### Data shown:
/---

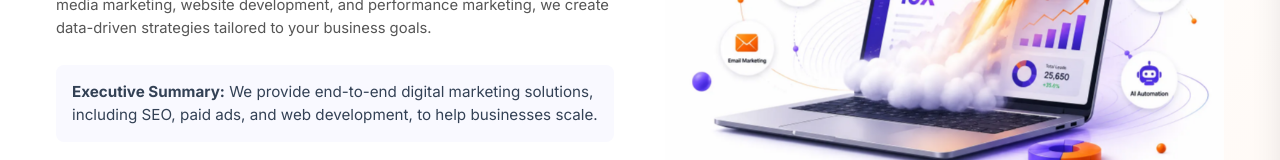
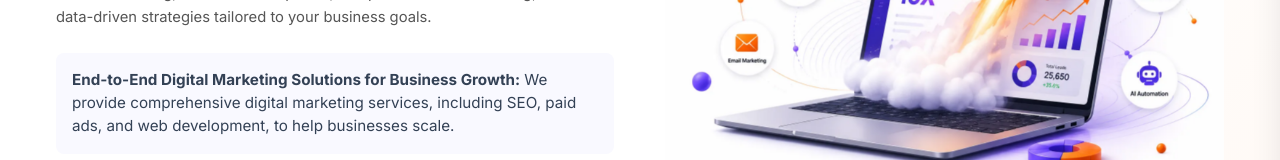
Before and after one commit to Srinivasaraot20/tenx, a Next.js app: page / in a window 1280 px wide. Shown: the part 431-591 px from the top of the page. Built offline with nearby package versions, Linux system fonts and the light colour scheme; no server answers.

Commit message:
content: update hero text and enforce blue color for AI-Powered

```diff
--- a/src/components/Hero.js
+++ b/src/components/Hero.js
@@ -63,14 +63,14 @@ export default function Hero() {
       <section className="hero">
         <div className="hero-content">
           <h1 className="">
-            <span>AI-Powered</span><br />
+            <span style={{ color: "#1d4ed8" }}>AI-Powered</span><br />
             Digital Marketing Agency in Hyderabad
           </h1>
           <p className="">
             Digital Marketing TenX is a results-driven digital marketing agency in Hyderabad helping businesses improve their online visibility, generate qualified leads, and achieve sustainable growth. From SEO and Google Ads to social media marketing, website development, and performance marketing, we create data-driven strategies tailored to your business goals.
           </p>
           <div style={{ backgroundColor: "#f9f9ff", padding: "16px", borderRadius: "8px", marginBottom: "24px", borderLeft: "4px solid var(--primary)", textAlign: "left", fontSize: "0.95rem", color: "#334155" }}>
-            <strong>Executive Summary:</strong> We provide end-to-end digital marketing solutions, including SEO, paid ads, and web development, to help businesses scale.
+            <strong>End-to-End Digital Marketing Solutions for Business Growth:</strong> We provide comprehensive digital marketing services, including SEO, paid ads, and web development, to help businesses scale.
           </div>
           <div className="hero-btns">
             <button className="btn-primary" onClick={() => {
```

\---

### Problem to solve:
Output everything in the records exactly, leaving pictures out.

### Solved problem:
Before and after one commit to Srinivasaraot20/tenx, a Next.js app: page / in a window 1280 px wide. Shown: the part 431-591 px from the top of the page. Built offline with nearby package versions, Linux system fonts and the light colour scheme; no server answers.

Commit message:
content: update hero text and enforce blue color for AI-Powered

```diff
--- a/src/components/Hero.js
+++ b/src/components/Hero.js
@@ -63,14 +63,14 @@ export default function Hero() {
       <section className="hero">
         <div className="hero-content">
           <h1 className="">
-            <span>AI-Powered</span><br />
+            <span style={{ color: "#1d4ed8" }}>AI-Powered</span><br />
             Digital Marketing Agency in Hyderabad
           </h1>
           <p className="">
             Digital Marketing TenX is a results-driven digital marketing agency in Hyderabad helping businesses improve their online visibility, generate qualified leads, and achieve sustainable growth. From SEO and Google Ads to social media marketing, website development, and performance marketing, we create data-driven strategies tailored to your business goals.
           </p>
           <div style={{ backgroundColor: "#f9f9ff", padding: "16px", borderRadius: "8px", marginBottom: "24px", borderLeft: "4px solid var(--primary)", textAlign: "left", fontSize: "0.95rem", color: "#334155" }}>
-            <strong>Executive Summary:</strong> We provide end-to-end digital marketing solutions, including SEO, paid ads, and web development, to help businesses scale.
+            <strong>End-to-End Digital Marketing Solutions for Business Growth:</strong> We provide comprehensive digital marketing services, including SEO, paid ads, and web development, to help businesses scale.
           </div>
           <div className="hero-btns">
             <button className="btn-primary" onClick={() => {
```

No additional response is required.